* [To do]:
Copy the data precisely, character for character, and leave out every picture.

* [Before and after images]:
#####

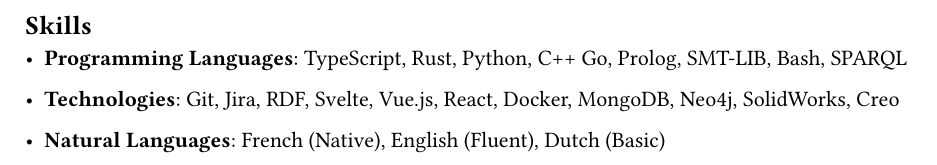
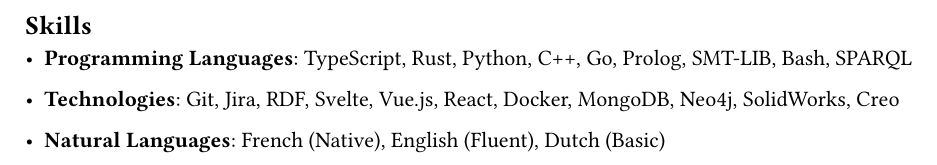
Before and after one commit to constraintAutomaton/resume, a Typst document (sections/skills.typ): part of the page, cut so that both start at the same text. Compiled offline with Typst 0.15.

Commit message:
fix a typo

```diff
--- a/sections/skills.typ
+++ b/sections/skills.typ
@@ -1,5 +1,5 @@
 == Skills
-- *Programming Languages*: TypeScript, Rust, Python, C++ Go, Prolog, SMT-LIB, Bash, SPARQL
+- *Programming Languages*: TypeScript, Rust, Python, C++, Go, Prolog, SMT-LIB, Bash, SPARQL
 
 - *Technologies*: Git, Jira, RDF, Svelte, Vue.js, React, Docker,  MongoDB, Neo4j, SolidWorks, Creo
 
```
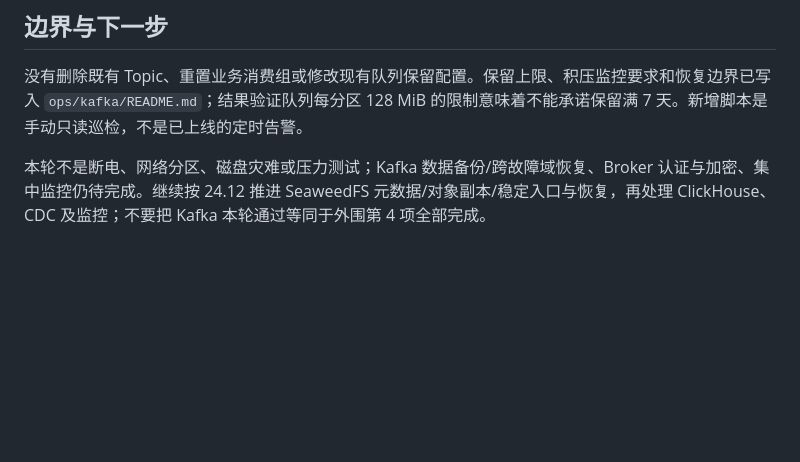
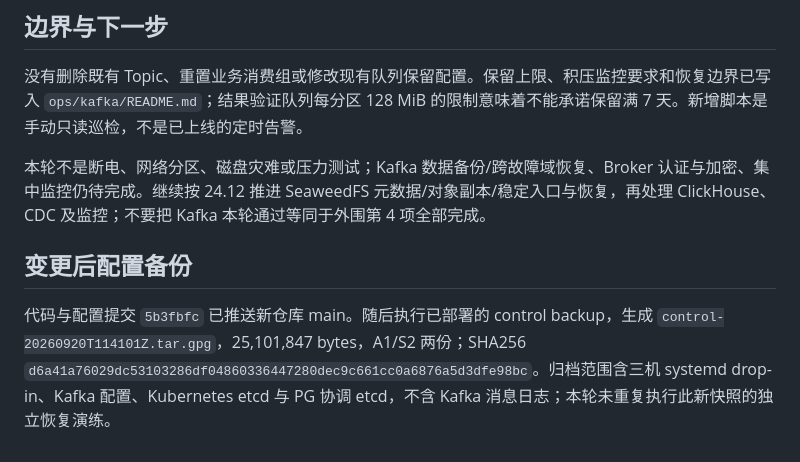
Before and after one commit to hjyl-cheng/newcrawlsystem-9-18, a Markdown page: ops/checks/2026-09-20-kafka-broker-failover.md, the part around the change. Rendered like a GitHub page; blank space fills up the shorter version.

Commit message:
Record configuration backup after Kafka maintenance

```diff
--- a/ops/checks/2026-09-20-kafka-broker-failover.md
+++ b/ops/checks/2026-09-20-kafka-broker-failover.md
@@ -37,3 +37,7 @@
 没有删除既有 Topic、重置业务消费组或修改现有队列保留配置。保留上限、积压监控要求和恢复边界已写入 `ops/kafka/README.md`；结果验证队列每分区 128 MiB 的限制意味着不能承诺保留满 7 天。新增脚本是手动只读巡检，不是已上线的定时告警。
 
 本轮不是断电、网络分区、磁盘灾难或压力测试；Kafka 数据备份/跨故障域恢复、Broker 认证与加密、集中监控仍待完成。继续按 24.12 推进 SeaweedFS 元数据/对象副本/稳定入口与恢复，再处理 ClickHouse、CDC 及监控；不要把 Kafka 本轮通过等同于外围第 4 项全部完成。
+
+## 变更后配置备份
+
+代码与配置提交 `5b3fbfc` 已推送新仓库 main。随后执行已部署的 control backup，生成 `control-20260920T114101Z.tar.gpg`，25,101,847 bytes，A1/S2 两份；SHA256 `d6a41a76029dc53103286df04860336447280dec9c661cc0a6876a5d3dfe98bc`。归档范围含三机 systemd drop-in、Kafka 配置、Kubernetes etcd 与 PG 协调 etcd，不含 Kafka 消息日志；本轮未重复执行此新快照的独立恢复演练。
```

#####

* [Result of this exercise]:
Before and after one commit to constraintAutomaton/resume, a Typst document (sections/skills.typ): part of the page, cut so that both start at the same text. Compiled offline with Typst 0.15.

Commit message:
fix a typo

```diff
--- a/sections/skills.typ
+++ b/sections/skills.typ
@@ -1,5 +1,5 @@
 == Skills
-- *Programming Languages*: TypeScript, Rust, Python, C++ Go, Prolog, SMT-LIB, Bash, SPARQL
+- *Programming Languages*: TypeScript, Rust, Python, C++, Go, Prolog, SMT-LIB, Bash, SPARQL
 
 - *Technologies*: Git, Jira, RDF, Svelte, Vue.js, React, Docker,  MongoDB, Neo4j, SolidWorks, Creo
 
```
Before and after one commit to hjyl-cheng/newcrawlsystem-9-18, a Markdown page: ops/checks/2026-09-20-kafka-broker-failover.md, the part around the change. Rendered like a GitHub page; blank space fills up the shorter version.

Commit message:
Record configuration backup after Kafka maintenance

```diff
--- a/ops/checks/2026-09-20-kafka-broker-failover.md
+++ b/ops/checks/2026-09-20-kafka-broker-failover.md
@@ -37,3 +37,7 @@
 没有删除既有 Topic、重置业务消费组或修改现有队列保留配置。保留上限、积压监控要求和恢复边界已写入 `ops/kafka/README.md`；结果验证队列每分区 128 MiB 的限制意味着不能承诺保留满 7 天。新增脚本是手动只读巡检，不是已上线的定时告警。
 
 本轮不是断电、网络分区、磁盘灾难或压力测试；Kafka 数据备份/跨故障域恢复、Broker 认证与加密、集中监控仍待完成。继续按 24.12 推进 SeaweedFS 元数据/对象副本/稳定入口与恢复，再处理 ClickHouse、CDC 及监控；不要把 Kafka 本轮通过等同于外围第 4 项全部完成。
+
+## 变更后配置备份
+
+代码与配置提交 `5b3fbfc` 已推送新仓库 main。随后执行已部署的 control backup，生成 `control-20260920T114101Z.tar.gpg`，25,101,847 bytes，A1/S2 两份；SHA256 `d6a41a76029dc53103286df04860336447280dec9c661cc0a6876a5d3dfe98bc`。归档范围含三机 systemd drop-in、Kafka 配置、Kubernetes etcd 与 PG 协调 etcd，不含 Kafka 消息日志；本轮未重复执行此新快照的独立恢复演练。
```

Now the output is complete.